Dolly Doctor

The Kendall effect: How to ditch sibling envy

Feel like you're living in your (golden) sibling's shadow? Learn how to ditch the envy.

Feel like you're living in your (golden) sibling's shadow? Learn how to ditch the envy.

Let's hope that Kylie Jenner steers clear of celebrity news sites. Not only because she'll probs get sick of the constant Kimye coverage just like the rest of us, but also because she may stumble across some harsh comments comparing her to her big sis Kendall. One such post on a Celebuzz gallery said, "Poor Kylie totally missed out in the looks department", while Daily Mail readers in the UK were particularly brutal when the girls hit the catwalk for New York Fashion Week recently, with one posting, "I think Kendall is an angel/model, while her sis should consider bear wrestling." Ouch!

Just like Kylie, 15-year-old Melissa is living in the shadow of a sibling. "From a young age my sister and I were both dancers. She was always quiet and I was the one in the spotlight," she explains. But then it all turned around. Her sister became an amazing performer who won awards for both dancing and academics, and was pretty to boot. "I couldn’t help being envious of her," says Melissa. "I just couldn't compare." When her sister won yet another award at the girls’ dance concert last year, Melissa slipped out of the hall, locked herself in the bathroom and sobbed. "Standing beside her, I felt like I was nothing," she says. "Not pretty enough, not smart enough, not even a good dancer like I used to be."

No clone zone
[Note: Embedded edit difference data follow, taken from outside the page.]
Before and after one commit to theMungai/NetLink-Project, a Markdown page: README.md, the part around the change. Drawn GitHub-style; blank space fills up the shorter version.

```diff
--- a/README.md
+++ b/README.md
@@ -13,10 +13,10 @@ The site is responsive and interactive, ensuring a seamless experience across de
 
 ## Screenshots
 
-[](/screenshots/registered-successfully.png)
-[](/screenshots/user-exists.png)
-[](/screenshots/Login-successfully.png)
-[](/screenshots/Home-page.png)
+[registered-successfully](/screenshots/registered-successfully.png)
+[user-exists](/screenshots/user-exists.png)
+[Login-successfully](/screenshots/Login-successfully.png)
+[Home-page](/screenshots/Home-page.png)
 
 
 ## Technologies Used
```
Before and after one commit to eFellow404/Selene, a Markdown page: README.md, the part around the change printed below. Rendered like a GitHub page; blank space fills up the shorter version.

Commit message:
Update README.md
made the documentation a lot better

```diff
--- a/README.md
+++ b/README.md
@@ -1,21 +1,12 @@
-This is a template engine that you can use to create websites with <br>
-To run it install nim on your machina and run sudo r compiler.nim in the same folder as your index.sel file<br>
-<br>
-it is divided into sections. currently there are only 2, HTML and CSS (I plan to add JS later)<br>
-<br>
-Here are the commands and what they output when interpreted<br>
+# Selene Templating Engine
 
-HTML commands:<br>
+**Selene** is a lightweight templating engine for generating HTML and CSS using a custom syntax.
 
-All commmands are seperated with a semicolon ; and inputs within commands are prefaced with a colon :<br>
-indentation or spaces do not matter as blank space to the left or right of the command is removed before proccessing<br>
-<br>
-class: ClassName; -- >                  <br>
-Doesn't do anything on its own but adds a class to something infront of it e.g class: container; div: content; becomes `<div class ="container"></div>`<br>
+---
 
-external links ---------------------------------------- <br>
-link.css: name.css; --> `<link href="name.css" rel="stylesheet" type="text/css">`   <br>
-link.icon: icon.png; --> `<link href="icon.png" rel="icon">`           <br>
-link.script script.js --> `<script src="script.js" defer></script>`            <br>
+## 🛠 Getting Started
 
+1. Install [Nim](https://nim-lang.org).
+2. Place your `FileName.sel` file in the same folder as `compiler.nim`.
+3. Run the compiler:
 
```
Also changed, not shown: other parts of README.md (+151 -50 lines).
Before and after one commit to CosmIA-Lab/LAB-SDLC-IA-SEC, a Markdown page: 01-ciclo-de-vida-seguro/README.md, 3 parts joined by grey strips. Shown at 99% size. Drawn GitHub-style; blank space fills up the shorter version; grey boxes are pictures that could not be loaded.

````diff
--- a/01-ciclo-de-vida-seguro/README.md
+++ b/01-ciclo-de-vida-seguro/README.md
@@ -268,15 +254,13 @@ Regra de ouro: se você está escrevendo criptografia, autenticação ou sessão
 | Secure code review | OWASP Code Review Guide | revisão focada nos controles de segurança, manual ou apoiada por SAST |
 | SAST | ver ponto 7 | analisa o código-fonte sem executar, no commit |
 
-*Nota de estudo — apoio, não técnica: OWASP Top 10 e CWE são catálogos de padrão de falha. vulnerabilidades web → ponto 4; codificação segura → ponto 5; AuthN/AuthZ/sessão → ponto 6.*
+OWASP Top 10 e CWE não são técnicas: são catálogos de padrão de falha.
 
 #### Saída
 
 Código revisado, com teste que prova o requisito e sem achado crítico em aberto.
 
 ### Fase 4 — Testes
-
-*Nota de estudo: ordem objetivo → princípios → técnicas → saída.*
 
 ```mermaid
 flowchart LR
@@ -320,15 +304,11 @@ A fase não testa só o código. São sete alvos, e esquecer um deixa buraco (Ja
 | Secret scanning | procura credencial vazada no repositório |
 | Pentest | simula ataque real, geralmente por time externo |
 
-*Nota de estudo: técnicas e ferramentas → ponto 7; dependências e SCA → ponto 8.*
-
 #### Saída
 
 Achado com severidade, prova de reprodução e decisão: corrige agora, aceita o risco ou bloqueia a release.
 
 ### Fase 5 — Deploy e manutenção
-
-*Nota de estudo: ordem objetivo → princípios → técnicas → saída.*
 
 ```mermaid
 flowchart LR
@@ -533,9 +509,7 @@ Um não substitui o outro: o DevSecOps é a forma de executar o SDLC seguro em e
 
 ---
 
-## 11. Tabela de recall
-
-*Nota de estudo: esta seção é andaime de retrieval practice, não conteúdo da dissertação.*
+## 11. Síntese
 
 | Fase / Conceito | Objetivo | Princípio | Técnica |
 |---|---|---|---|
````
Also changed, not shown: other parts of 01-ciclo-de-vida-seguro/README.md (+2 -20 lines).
The pressure to measure up to a star sibling can be overwhelming at any age. "Watching constant praise heaped on your brother or sister while you sit on the sidelines can make you feel left out," says psychologist Leanne Hall ( "It can hurt your self-esteem and exacerbate any negative perceptions you have about yourself." And negativity, especially about your own ability, is a downward spiral you don't want to fall into. Leanne's advice? Don't compete with your sibling. "Find your own individual strengths," she says. "If you try to contend with your super talented sibling, you might be setting yourself up for failure, so do something different." If your sister is an awesome gymnast, take up another sport like running or swimming. If she's incredibly fashionable, find your own unique sense of style and team it with a wicked sense of humour. "We need to celebrate our differences," says Leanne. "How boring would the world be if we were all exactly the same?"

Professor Phillip Slee, a psychologist and expert in human development, agrees, adding that people often unfairly expect you to be a clone of your sibling. "The challenge is to convince them that you’re your own person, with your own set of talents that are different from your brother or sister." You're not less than them, you're just different!

Your longest relationship

After the dance concert, Melissa's parents chatted to her about her reaction to her sister's achievement. "Mum and Dad explained that my sister loves what she does and I should support her; that she hates it when I get upset about her awards and would give them up to make me happy," says Melissa. "I realised I made the whole situation about me. Now when my sister achieves something, I congratulate her. We've become much closer."

As was the case for Melissa, being the shadowed sibling can provide important life skills. "You'll learn to deal with the fact that there will always be someone who is smarter, prettier or funnier than you. It teaches you to embrace your own strengths and support those of others," he says. This is one great reason to appreciate having brothers and sisters, but an even better one is because they're comrades for life. "The longest relationship we'll ever have is with our siblings," says Phillip. They're travelling beside us our whole lives, so it's worth putting in the effort to make it a good journey.

Assumed guilty

Then there's the flipside – when your sibling's wild behaviour causes your folks to tighten the leash on you.

"My older sister was a rebel at school," says Sarah, 16. "She fell in with a bad crowd and had a baby. My parents still find it hard to communicate with her and she doesn't make the wisest decisions." Fearing that Sarah will head down the same path as her sister, her mum and dad are incredibly strict and question everything she does. "They constantly call me and if I don't pick up, I'm in big trouble – even if I'm in a movie and everyone is shushing me!" Sarah finds it stressful that her parents don’t trust her, especially since she’s never acted out like her sister. "They're worried that I’m going to have a chaotic life like her, but I want to go to uni." Leanne says that in this kind of situation, you need to find a calm moment to speak to your parents. "Sit down and say, 'I understand that these are the rules, but I'm not my sister and can we negotiate?' Make a point of demonstrating how different you are to your sibling."